For Crazy results, you only need (168/22) 27 or better, giving 13,440 SK or better.

89 Crazy is more likely than 27 Super Crazy.

But 27 Crazy is more likely than 89 Crazy. And that's the game we're playing.

Elvenar beacons are not like aggregate dice.
Elvenar beacons are not like the lottery.
Elvenar beacons are not like any other game in a casino.
 

Sir Derf

Summoner
Here's why trying to evaluate Elvenar beacons like a casino game doesn't work.

With casino games, success is defined as increasing your stock of currency. With each play of the game, maybe you lose, maybe you win; maybe you go up, maybe you go down. If you start with $6000, success is ending with some value more than $6000. Maybe your goal is to stop with anything over $6,000. Maybe your goal is to stop with $6,100 so you can get a lobster dinner. Maybe your goal is to stop with $1,006,000 so you can buy Louie's freedom. Maybe you just play for an hour and see where you end up. But you are playing against the house. You enter the casino with $6000 of your money in your pocket, and that money has real meaning. If you go up, the casino pays you and goes down; if you go down, the casino takes your money and goes up.

With an Elvenar event success is not defined by increasing your stock of currency. 6000 SK is worthless as it is. Success is defined in terms of staffs. You want those staffs. You need those staffs. You'll do anything for those staffs. And the best part is, with every play of the game, you go up. Spend some SK, maybe you get a staff (or 2 or 3) and no SK, maybe you get a staff (or 2 or 3) and some bonus SK; maybe you go up directly, maybe you go up directly and indirectly. However the overall game happens, you end with some amount of those sweet, sweet staffs. If Elvenar events were implemented in a casino, the house would never win. When you enter the casino, you have no money in your pocket, and the casino hands you &6000, where & is CasinoCash, a currency that has no value in the outside world. You walk in and play a round. Spend &27 or &89 or whatever, and maybe the casino gives you $1 (or $2 or $3) and no CasinoCash, maybe the casino gives you $1 (or $2 or $3) and some bonus SK; whatever happens, you get more real money in your pocket. However the overall game happens, you end with dolla' bills, 'yo.

And INNO doesn't run Elvenar events as a casino game. Because in the online game, you're not dealing with CasinoCash and Dollars, you're dealing with CasinoCash and LottoLucre and PrizePuffs. INNO loses nothing giving you 6000 SK over the course of the event. It costs INNO nothing giving you staffs as you play the game. Rare buildings, AWKP, broken shards; all of it is created from nothing by INNO. But INNO let's you spend real money to buy imaginary CasinoCash, so you can collect imaginary LottoLucre and accumulate multiple PrizePuffs.

But this got away from me...

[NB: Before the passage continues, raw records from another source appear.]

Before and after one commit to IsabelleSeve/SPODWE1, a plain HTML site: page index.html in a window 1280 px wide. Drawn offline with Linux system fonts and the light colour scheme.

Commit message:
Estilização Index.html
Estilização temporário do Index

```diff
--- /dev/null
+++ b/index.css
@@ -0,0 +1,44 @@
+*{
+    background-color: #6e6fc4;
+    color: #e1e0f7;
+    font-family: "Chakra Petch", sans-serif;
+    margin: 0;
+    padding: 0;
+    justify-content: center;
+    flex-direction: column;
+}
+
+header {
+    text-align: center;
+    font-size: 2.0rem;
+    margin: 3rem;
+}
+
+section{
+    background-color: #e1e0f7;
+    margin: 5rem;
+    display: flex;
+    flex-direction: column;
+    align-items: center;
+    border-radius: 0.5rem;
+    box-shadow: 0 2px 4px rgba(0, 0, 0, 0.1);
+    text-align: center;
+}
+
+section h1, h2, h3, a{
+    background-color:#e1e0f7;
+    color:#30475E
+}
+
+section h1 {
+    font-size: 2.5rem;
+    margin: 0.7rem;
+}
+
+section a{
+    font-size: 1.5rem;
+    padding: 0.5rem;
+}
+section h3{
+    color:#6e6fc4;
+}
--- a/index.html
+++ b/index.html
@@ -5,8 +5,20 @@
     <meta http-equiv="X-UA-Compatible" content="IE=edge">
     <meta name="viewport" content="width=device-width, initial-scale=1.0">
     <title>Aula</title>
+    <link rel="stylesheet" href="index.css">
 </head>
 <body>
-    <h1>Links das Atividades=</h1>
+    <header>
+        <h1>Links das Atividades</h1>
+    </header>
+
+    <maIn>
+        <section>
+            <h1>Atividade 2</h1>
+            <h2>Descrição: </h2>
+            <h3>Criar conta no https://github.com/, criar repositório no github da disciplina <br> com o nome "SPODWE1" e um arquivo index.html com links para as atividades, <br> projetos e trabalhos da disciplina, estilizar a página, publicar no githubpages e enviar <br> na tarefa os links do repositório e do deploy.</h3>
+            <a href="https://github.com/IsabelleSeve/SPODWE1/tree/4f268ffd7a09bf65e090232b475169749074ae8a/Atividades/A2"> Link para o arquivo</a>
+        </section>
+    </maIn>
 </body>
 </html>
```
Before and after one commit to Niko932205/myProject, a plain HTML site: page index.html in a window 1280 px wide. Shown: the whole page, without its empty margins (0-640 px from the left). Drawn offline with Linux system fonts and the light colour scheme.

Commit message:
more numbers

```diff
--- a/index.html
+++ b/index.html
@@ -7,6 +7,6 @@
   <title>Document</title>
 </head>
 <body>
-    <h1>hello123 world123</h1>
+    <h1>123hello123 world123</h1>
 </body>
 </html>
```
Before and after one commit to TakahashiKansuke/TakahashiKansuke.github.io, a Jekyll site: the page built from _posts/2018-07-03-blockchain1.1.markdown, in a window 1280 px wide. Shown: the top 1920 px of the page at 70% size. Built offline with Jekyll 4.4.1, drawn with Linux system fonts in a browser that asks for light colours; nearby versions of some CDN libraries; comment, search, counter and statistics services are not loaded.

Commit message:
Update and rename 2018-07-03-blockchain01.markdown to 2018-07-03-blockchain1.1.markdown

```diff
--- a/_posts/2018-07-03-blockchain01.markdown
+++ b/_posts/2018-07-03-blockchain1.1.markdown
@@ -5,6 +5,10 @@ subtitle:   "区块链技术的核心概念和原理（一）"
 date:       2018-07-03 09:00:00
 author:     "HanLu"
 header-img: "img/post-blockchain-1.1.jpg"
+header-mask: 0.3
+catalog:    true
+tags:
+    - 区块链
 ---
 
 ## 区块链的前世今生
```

INNO doesn't have to operate an Elvenar event like a casino game, and they don't. The nature of the game is different. The goals of the player are different in casino games vs. Elvenar. The concept of the house, and the need for casino games to favor the house, just doesn't apply to INNO with the Elvenar game. Motivations and strategies and rules of thumb of all the familiar casino games of chance don't have to be baked into the Elvenar game. And they aren't.

To quote that sage of a bygone age, Teen Talk Barbie, "Math class is tough."